Accept Fear of Danger
Cybersecurity – Accept Fear of Danger, Harm, and Threats?
- TLDR: Cybersecurity needs to stop blaming others and start to deliver proactive, preventative security
- Main Idea: The real damage and alleged damages from criminal ASI utilization will worsen without cybersecurity accepting responsibility and accountability for security failures.
- Short Summary: Distrust in cyber security is justified. Cybersecurity must become proactive and preventative. At a minimum, cybersecurity must eliminate malware, ransomware (data sabotaging), spyware, and backdoors to regain trust in encryption and the integrity of eCommerce, online banking, and logistics. Its first goal must be to end nation states’ ability to conduct cyberwar.
- In 1 PDF file: Security-Freedom-Fear.1pg.pdf
Erland Wittkoetter, Ph.D., Sept 29th 2022

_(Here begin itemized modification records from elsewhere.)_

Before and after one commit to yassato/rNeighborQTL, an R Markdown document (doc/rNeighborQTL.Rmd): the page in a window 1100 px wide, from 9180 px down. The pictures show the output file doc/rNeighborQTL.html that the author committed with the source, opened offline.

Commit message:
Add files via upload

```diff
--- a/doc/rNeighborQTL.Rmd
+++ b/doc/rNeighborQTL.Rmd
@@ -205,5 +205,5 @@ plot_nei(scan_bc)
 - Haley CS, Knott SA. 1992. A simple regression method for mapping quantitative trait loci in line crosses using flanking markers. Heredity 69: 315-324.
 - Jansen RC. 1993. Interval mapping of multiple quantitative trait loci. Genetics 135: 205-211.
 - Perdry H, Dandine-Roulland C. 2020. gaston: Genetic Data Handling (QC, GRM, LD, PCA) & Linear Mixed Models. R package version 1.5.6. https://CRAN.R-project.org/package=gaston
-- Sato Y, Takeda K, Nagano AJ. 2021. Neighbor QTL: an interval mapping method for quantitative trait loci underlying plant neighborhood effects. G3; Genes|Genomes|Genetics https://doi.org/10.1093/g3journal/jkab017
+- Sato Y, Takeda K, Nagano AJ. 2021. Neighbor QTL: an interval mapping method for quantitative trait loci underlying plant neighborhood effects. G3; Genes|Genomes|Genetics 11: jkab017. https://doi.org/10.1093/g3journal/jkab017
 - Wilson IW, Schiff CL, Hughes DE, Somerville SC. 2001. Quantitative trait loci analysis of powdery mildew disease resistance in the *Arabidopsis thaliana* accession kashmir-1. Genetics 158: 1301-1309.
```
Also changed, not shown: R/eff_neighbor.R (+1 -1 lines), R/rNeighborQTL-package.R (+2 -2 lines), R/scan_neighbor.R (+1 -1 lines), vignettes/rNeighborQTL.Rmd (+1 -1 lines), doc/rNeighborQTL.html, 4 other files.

Security is on the side of potential victims. Moreover, security or safety usually gives us freedom from fear of danger, harm, or threats, including protection against problems intentionally or accidentally caused by others. Most security is hidden or only discussed by professionals and experts quietly. If security is mentioned, then because involved peoples are proud of it, or we are reminded not to do something non-common-sensical. In all other situations, when security is mentioned, it should make us aware of (serious) security-related problems relevant to our decisions or being prepared or alerted against preventable damages.
Generally, security protects us from damage in uncertain or malicious environments. It defends us from adversarial attackers intending to harm us. Product liability or regulation is based on extensive technical expertise; it has prevented a lot of harm. Security and product safety measures have made fatal failures rare. Security technologies and measures are usually confident in their delivery. They know they must accept the consequences of failures. Someone is always responsible if product safety fails. Food, drug, aviation, or nuclear safety agrees on tough regulations with penalties when failures happen; this is good for their business. Even home security systems have satisfied customers giving (positive) feedback after incidences.

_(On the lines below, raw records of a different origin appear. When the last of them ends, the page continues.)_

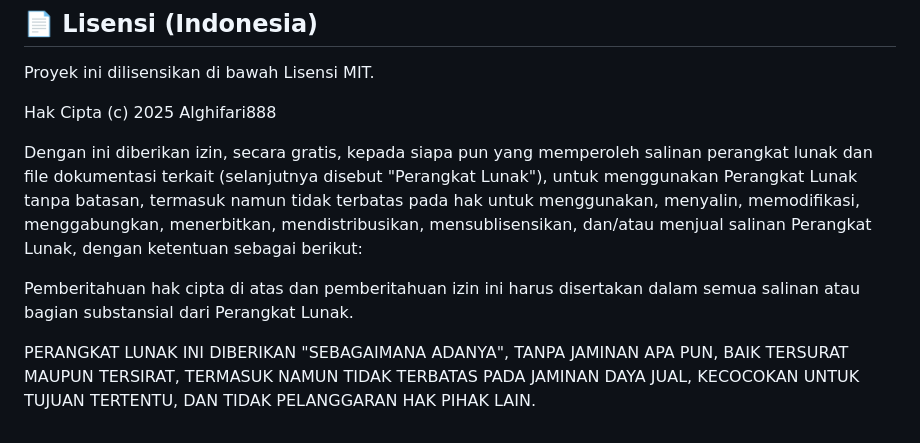
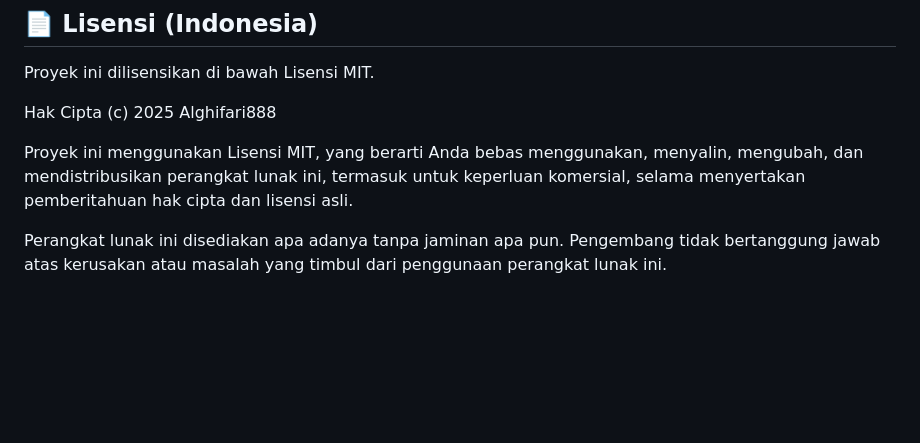
Before and after one commit to Alghifari888/Manajemen-Klinik, a Markdown page: README.md, the part around the change. GitHub-like rendering; blank space fills up the shorter version.

```diff
--- a/README.md
+++ b/README.md
@@ -239,15 +239,6 @@ Proyek ini dilisensikan di bawah Lisensi MIT.
 
 Hak Cipta (c) 2025 Alghifari888
 
-Dengan ini diberikan izin, secara gratis, kepada siapa pun yang memperoleh salinan
-perangkat lunak dan file dokumentasi terkait (selanjutnya disebut "Perangkat Lunak"), untuk menggunakan
-Perangkat Lunak tanpa batasan, termasuk namun tidak terbatas pada hak untuk menggunakan, menyalin,
-memodifikasi, menggabungkan, menerbitkan, mendistribusikan, mensublisensikan, dan/atau menjual
-salinan Perangkat Lunak, dengan ketentuan sebagai berikut:
+Proyek ini menggunakan Lisensi MIT, yang berarti Anda bebas menggunakan, menyalin, mengubah, dan mendistribusikan perangkat lunak ini, termasuk untuk keperluan komersial, selama menyertakan pemberitahuan hak cipta dan lisensi asli.
 
-Pemberitahuan hak cipta di atas dan pemberitahuan izin ini harus disertakan dalam semua
-salinan atau bagian substansial dari Perangkat Lunak.
-
-PERANGKAT LUNAK INI DIBERIKAN "SEBAGAIMANA ADANYA", TANPA JAMINAN APA PUN, BAIK TERSURAT
-MAUPUN TERSIRAT, TERMASUK NAMUN TIDAK TERBATAS PADA JAMINAN DAYA JUAL,
-KECOCOKAN UNTUK TUJUAN TERTENTU, DAN TIDAK PELANGGARAN HAK PIHAK LAIN.
+Perangkat lunak ini disediakan apa adanya tanpa jaminan apa pun. Pengembang tidak bertanggung jawab atas kerusakan atau masalah yang timbul dari penggunaan perangkat lunak ini.
```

Cybersecurity seems an outlier in some of their delivery. Frankly, we should expect performance with similar rigor and demand for reliable results. Instead, many pros in cybersecurity seem to be demoralized. Public trust or expectations in cybersecurity is already low. Blaming others is the name of the game. Product certifications are unlikely sufficient, but they are better than nothing. Audited/certified products confirm that buyers’ decisions are not to blame. Vulnerabilities undermining security are found eventually. Full audits are too complex and likely insufficient anyway. The shared distrust in cybersecurity measures and fear of incalculable damages from security breaches is justified. It is not hard to imagine becoming the next victim. It is as if we already accept the fear of (possible, long-term) consequences and damages. Promising in this situation peace of mind would likely be considered deceptive marketing. This situation can only be different if cybersecurity gets proactive, preventative, and redundant, i.e., if it delivers security as in other tech sectors.

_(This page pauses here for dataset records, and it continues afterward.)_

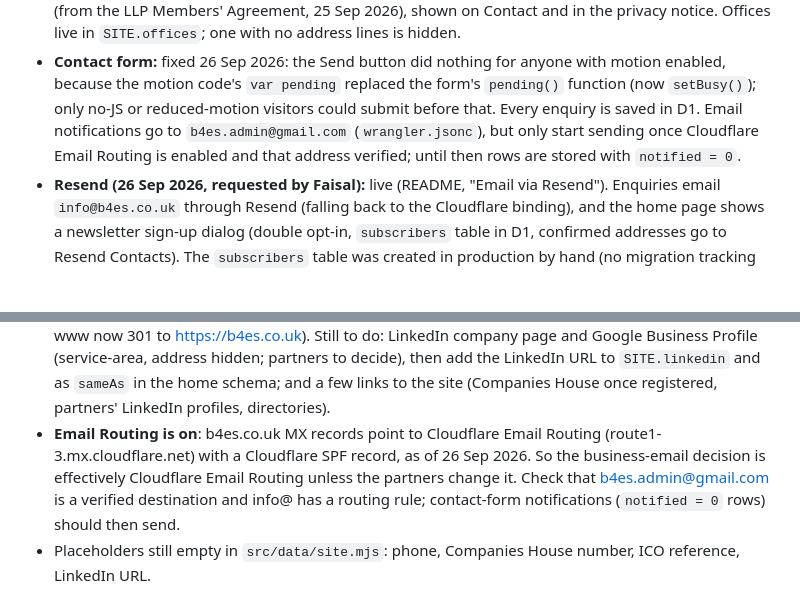
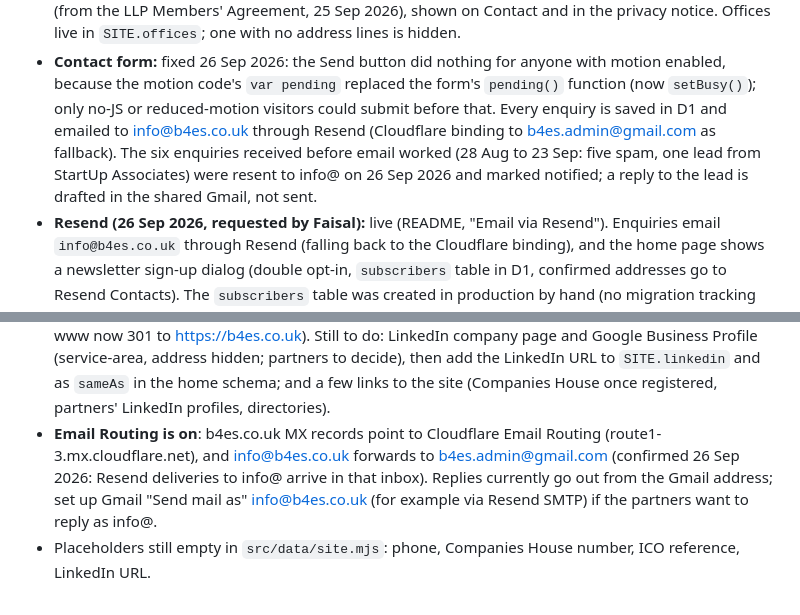
Before and after one commit to b4esadmin-creator/b4es-website, a Markdown page: CLAUDE.md, 2 parts joined by grey strips. GitHub-like rendering; blank space fills up the shorter version.

Commit message:
CLAUDE.md: enquiry email working, missed enquiries resent (#33)
Claude-Session: https://claude.ai/code/session_01JKjgWKAWHPynQAB4e4vrZn

Co-authored-by: Claude <noreply@anthropic.com>

```diff
--- a/CLAUDE.md
+++ b/CLAUDE.md
@@ -188,10 +188,12 @@ partners (26 Sep 2026):
 - **Contact form:** fixed 26 Sep 2026: the Send button did nothing for
   anyone with motion enabled, because the motion code's `var pending`
   replaced the form's `pending()` function (now `setBusy()`); only no-JS or
-  reduced-motion visitors could submit before that. Every enquiry is saved in D1. Email notifications go to
-  `b4es.admin@gmail.com` (`wrangler.jsonc`), but only start sending once
-  Cloudflare Email Routing is enabled and that address verified; until then
-  rows are stored with `notified = 0`.
+  reduced-motion visitors could submit before that. Every enquiry is saved in D1
+  and emailed to info@b4es.co.uk through Resend (Cloudflare binding to
+  b4es.admin@gmail.com as fallback). The six enquiries received before email
+  worked (28 Aug to 23 Sep: five spam, one lead from StartUp Associates) were
+  resent to info@ on 26 Sep 2026 and marked notified; a reply to the lead
+  is drafted in the shared Gmail, not sent.
 - **Resend (26 Sep 2026, requested by Faisal):** live (README, "Email via
   Resend"). Enquiries email `info@b4es.co.uk` through Resend (falling back
   to the Cloudflare binding), and the home page shows a newsletter sign-up
@@ -254,10 +256,10 @@ partners (26 Sep 2026):
   `sameAs` in the home schema; and a few links to the site (Companies House
   once registered, partners' LinkedIn profiles, directories).
 - **Email Routing is on**: b4es.co.uk MX records point to Cloudflare Email
-  Routing (route1-3.mx.cloudflare.net) with a Cloudflare SPF record, as of
-  26 Sep 2026. So the business-email decision is effectively Cloudflare
-  Email Routing unless the partners change it. Check that
-  b4es.admin@gmail.com is a verified destination and info@ has a routing
-  rule; contact-form notifications (`notified = 0` rows) should then send.
+  Routing (route1-3.mx.cloudflare.net), and info@b4es.co.uk forwards to
+  b4es.admin@gmail.com (confirmed 26 Sep 2026: Resend deliveries to info@
+  arrive in that inbox). Replies currently go out from the Gmail address;
+  set up Gmail "Send mail as" info@b4es.co.uk (for example via Resend SMTP)
+  if the partners want to reply as info@.
 - Placeholders still empty in `src/data/site.mjs`: phone, Companies House
   number, ICO reference, LinkedIn URL.
```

With malware and trojans around us, internet security based on encryption, i.e., SSL/TLS, is unfortunately not good enough. Attackers know what they deal with and want: access to session keys – or, more explicitly, covertly, tracelessly stolen crypto-key for manipulating eCommerce transactions. At least a 2-Factor-Authorization (2FA) is required. Unfortunately, this patch is temporary; it does not solve the underlying trust problem.
It seems human nature to blame others or technology for their own mistakes. In users’ perception, stories of super-capable AI in the hand of criminals could soon make the news. Even unproven rumors could become accepted mainstream opinions. Then people will use criminal AI as an excuse and reason for their misfortune or mistakes. Who will carry the burden of proof if this becomes a legal matter? Damage seems to be inevitable.
Cybercrime is labor-intensive, but criminals have access to resources allowing them to use artificial intelligence to simplify their tasks significantly and potentially use enhanced cyber capabilities with profit. There are already an estimated 1 trillion dollars in damage annually from cybercrime; much of it is based on deception and dishonesty. But once public trust in e-commerce takes a significant hit, damage will be even more catastrophic. This situation is unacceptable. Cybersecurity must become proactive and preventative (asap) and establish (irrefutable) trust in its solutions. Unfortunately, cybercrime will not vanish, but its damage should not be caused by malware. At a minimum, we must eliminate malware, ransomware (data sabotaging), spyware, and backdoors. As a result, we could regain trust in encryption (at least among professionals) and its application in eCommerce, online banking, and logistics. These goals should be non-negotiable.
Cybersecurity should guide/help/protect people with their inherent (often unavoidable) vulnerabilities and how they can be protected from being scammed; it should not get involved operationally in tasks that can be fully automated. Having humans involved in low-level security makes it only less reliable and trustworthy.
As the first goal of cybersecurity, we should end nation states’ ability to conduct cyberwars, which is doable quickly (e.g., via hooksafe-type solutions). The goal should be to stop cyber-warfare through an open-sourced grassroots development project that should also facilitate the defense against more capable cyber adversaries.
More info: https://NoGoStar.com